Currently, circRNA research focuses on various diseases, particularly malignant tumors, with circRNA expression in, and effect on, pig muscle development few reported. Here, we selected the Large White (LW) pig, a Western commercial breed, and the Mashen (MS) pig, a Chinese local breed, based on the differences in muscle fiber diameter, density, intramuscular fat content, at different developmental stages (1, 90, and 180 days old) of each pig breeds [28, 29]. RNA sequencing technology and bioinformatics methods were applied to analyze the differential expression of circRNA (DEcircRNA) and its regulatory network during different developmental stages of these two breeds (1, 90, and 180 days old). The present study obtained circRNA expression profiles and differential expression information in pig muscle, also exploring the role of DEcircRNA in muscle development at the omics level. In summary, this study has initiated research into circRNAs role in the muscle development of pigs. The results of this study provide a foundation for research investigating the mechanisms of circRNA in muscle development.
Quality control and evaluation of RNA sequencing data
A total of 2,864,087,346 and 2,765,547,488 raw and clean reads, respectively, were obtained from 18 longissimus dorsi muscle samples from 1, 90, and 180 days old LW and MS pigs. Following quality control, each sample had a Q20 ≥ 98.17% and a Q30 ≥ 90.25%. Compared with Sscrofa11.1 (http://www.ensembl.org/Sus_scrofa/Info/Index), each sample’s mapping ratio was higher than 77.35% (Additional file 1). In addition, Pearson correlations between the different biological repeats within groups LW1, LW90, LW180, MS1, MS90, and MS180 (LW1, LW90, LW180 represent 1, 90, 180 days of age of LW pigs respectively; MS1, MS90, MS180 represent 1, 90, 180 days of age of MS pigs respectively) were above 0.90 (Additional file 2). Together, these results confirmed that both the samples and sequencing data in this study were reasonable and reliable.
Identification and confirmation of circRNAs in the longissimus dorsi muscle of LW and MS pigs
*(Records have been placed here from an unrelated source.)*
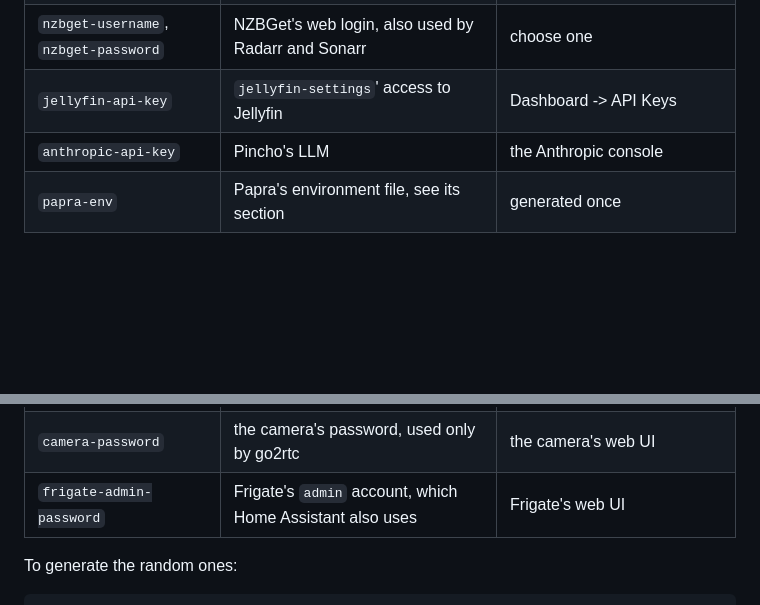
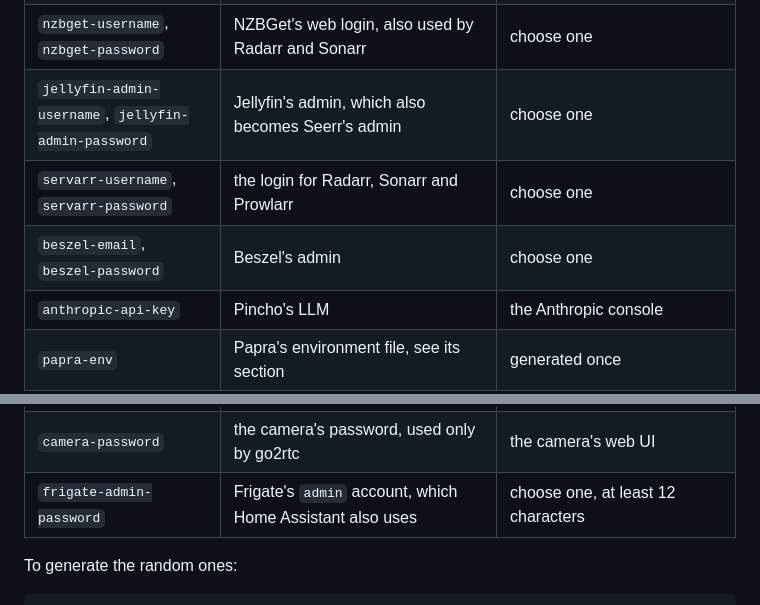
Before and after one commit to fnune/bilbo, a Markdown page: README.md, 2 parts joined by grey strips. Rendered like a GitHub page; blank space fills up the shorter version.

```diff
--- a/README.md
+++ b/README.md
@@ -102,14 +96,16 @@ Secrets are encrypted in `secrets/bilbo.yaml`. `sops-nix` decrypts them at boot
 | `nzbgeek-api-key` | Prowlarr's NZBgeek indexer | nzbgeek.info -> My Account |
 | `eweka-username`, `eweka-password` | NZBGet's news server login | Eweka account |
 | `nzbget-username`, `nzbget-password` | NZBGet's web login, also used by Radarr and Sonarr | choose one |
-| `jellyfin-api-key` | `jellyfin-settings`' access to Jellyfin | Dashboard -> API Keys |
+| `jellyfin-admin-username`, `jellyfin-admin-password` | Jellyfin's admin, which also becomes Seerr's admin | choose one |
+| `servarr-username`, `servarr-password` | the login for Radarr, Sonarr and Prowlarr | choose one |
+| `beszel-email`, `beszel-password` | Beszel's admin | choose one |
 | `anthropic-api-key` | Pincho's LLM | the Anthropic console |
 | `papra-env` | Papra's environment file, see its section | generated once |
 | `mosquitto-*-password` | one MQTT password per client. Frigate's and Zigbee2MQTT's environment files use the same entries. | generated |
 | `zigbee2mqtt-frontend-auth-token` | gates the Zigbee2MQTT frontend, which can re-pair or reset devices | generated |
 | `zigbee2mqtt-network-key` | the Zigbee network key. A change means re-pairing every device. | generated once |
 | `camera-password` | the camera's password, used only by go2rtc | the camera's web UI |
-| `frigate-admin-password` | Frigate's `admin` account, which Home Assistant also uses | Frigate's web UI |
+| `frigate-admin-password` | Frigate's `admin` account, which Home Assistant also uses | choose one, at least 12 characters |
 
 To generate the random ones:
 
```
Also changed, not shown: other parts of README.md (+7 -24 lines).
Here, a total of 5113 circRNAs were predicted from the longissimus dorsi muscle of LW pigs, of which, 3408, 2413, and 3561 circRNAs were predicted in 1, 90, and 180 days old, respectively. A total of 3650 circRNAs were predicted from the longissimus dorsi muscle of MS pigs, of which, 1869, 1993, and 2389 circRNAs were predicted in 1, 90, and 180 days old, respectively. A total of 3574 circRNAs existed in both breeds of pigs. As LW and MS pigs have significant genetic differences, the present study predominantly focused on circRNAs common to both breeds, thereby investigating the role of circRNA in skeletal muscle growth and fat deposition in pigs. Additionally, circRNA length predominantly ranged from 100 to 10,000 nt, the shortest and longest of which were 143 and 198,372 nt, respectively (Fig. 1a). As shown in Fig. 1b, among identified circRNAs, the number of exonic circRNAs was the highest, reaching 5189, while the number of intronic circRNA and exon-intron circRNA was 312 and 318, respectively.
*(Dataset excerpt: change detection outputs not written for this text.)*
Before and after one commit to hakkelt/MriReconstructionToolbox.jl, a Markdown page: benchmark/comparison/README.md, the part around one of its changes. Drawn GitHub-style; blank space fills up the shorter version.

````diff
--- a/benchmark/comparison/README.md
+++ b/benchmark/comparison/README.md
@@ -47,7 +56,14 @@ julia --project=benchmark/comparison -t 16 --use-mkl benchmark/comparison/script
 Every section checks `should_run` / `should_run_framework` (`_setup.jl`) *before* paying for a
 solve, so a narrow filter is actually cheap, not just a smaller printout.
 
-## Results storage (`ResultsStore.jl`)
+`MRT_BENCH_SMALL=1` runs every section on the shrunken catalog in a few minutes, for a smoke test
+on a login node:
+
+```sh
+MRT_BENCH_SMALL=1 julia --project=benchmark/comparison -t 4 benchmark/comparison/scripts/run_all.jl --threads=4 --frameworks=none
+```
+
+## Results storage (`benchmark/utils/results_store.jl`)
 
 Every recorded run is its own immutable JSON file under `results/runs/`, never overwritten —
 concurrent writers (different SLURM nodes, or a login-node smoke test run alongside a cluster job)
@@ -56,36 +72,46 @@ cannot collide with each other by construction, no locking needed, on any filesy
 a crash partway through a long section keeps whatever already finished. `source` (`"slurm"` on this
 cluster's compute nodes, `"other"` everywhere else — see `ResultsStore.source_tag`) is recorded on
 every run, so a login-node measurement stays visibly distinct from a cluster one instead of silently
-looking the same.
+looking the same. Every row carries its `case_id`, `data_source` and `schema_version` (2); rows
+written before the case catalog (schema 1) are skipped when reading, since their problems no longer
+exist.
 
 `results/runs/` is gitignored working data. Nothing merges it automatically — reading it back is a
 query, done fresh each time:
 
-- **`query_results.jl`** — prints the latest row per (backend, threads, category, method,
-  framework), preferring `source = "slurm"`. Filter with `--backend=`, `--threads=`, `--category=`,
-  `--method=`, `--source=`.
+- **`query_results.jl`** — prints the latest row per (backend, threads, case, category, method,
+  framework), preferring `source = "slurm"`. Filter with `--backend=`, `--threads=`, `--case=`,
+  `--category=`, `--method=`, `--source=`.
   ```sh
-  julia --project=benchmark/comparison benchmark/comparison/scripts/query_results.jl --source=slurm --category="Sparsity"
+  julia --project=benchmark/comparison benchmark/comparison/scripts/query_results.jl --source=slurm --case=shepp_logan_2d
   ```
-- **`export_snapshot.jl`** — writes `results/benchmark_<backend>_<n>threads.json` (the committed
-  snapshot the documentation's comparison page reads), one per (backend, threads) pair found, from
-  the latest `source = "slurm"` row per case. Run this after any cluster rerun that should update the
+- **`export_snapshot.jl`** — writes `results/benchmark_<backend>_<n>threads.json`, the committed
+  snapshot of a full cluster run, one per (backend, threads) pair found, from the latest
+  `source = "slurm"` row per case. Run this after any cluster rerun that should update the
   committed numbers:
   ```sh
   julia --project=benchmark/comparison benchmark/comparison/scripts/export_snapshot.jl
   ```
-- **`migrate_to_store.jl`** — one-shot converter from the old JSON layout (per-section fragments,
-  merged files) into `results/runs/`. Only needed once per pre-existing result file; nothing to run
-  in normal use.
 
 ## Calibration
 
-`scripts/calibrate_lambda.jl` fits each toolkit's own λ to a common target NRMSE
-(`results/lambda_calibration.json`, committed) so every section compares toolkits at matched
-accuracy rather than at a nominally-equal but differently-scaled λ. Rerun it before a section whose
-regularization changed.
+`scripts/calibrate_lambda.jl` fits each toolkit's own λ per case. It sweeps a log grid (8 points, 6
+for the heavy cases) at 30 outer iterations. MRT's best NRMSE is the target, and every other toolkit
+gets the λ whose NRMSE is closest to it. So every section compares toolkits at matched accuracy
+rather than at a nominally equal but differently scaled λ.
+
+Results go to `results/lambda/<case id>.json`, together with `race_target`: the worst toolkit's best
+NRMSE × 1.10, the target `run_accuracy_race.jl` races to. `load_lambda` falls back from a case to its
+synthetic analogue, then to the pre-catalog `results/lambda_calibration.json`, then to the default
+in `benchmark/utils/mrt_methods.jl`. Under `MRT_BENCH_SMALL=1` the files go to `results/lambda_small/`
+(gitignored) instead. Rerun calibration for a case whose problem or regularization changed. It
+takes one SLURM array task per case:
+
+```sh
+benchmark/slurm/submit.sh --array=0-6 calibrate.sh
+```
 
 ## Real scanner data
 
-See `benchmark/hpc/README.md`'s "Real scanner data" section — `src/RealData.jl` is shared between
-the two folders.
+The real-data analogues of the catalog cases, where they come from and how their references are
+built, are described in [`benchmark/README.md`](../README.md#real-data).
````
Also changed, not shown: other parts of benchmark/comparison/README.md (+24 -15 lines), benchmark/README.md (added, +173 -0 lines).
Differential expression of circRNAs at different development stages of the pig longissimus dorsi muscle
In the LW1 vs LW90 comparison group, there were 662 DEcircRNAs, of which 304 were upregulated and 358 downregulated. In the group LW90 vs LW180, we found 72 DEcircRNAs, of which 35 were upregulated and 37 downregulated. When comparing LW1 and LW180, there were 882 DEcircRNAs, of which 510 were upregulated and 372 downregulated (Fig. 2a). In the MS1 vs MS90 comparison group, there were 331 DEcircRNAs, of which 172 were upregulated and 159 downregulated. In the MS90 vs MS180 group, we found 76 DEcircRNAs, of which 48 were upregulated and 28 downregulated. When comparing MS1 and MS180, we identified 412 DEcircRNAs, of which 234 were upregulated and 178 downregulated (Fig. 2b). Analysis of DEcircRNAs indicated that 539 and 1098 occurred during different MS and LW pig, respectively, developmental stages; 327 were common in both breeds.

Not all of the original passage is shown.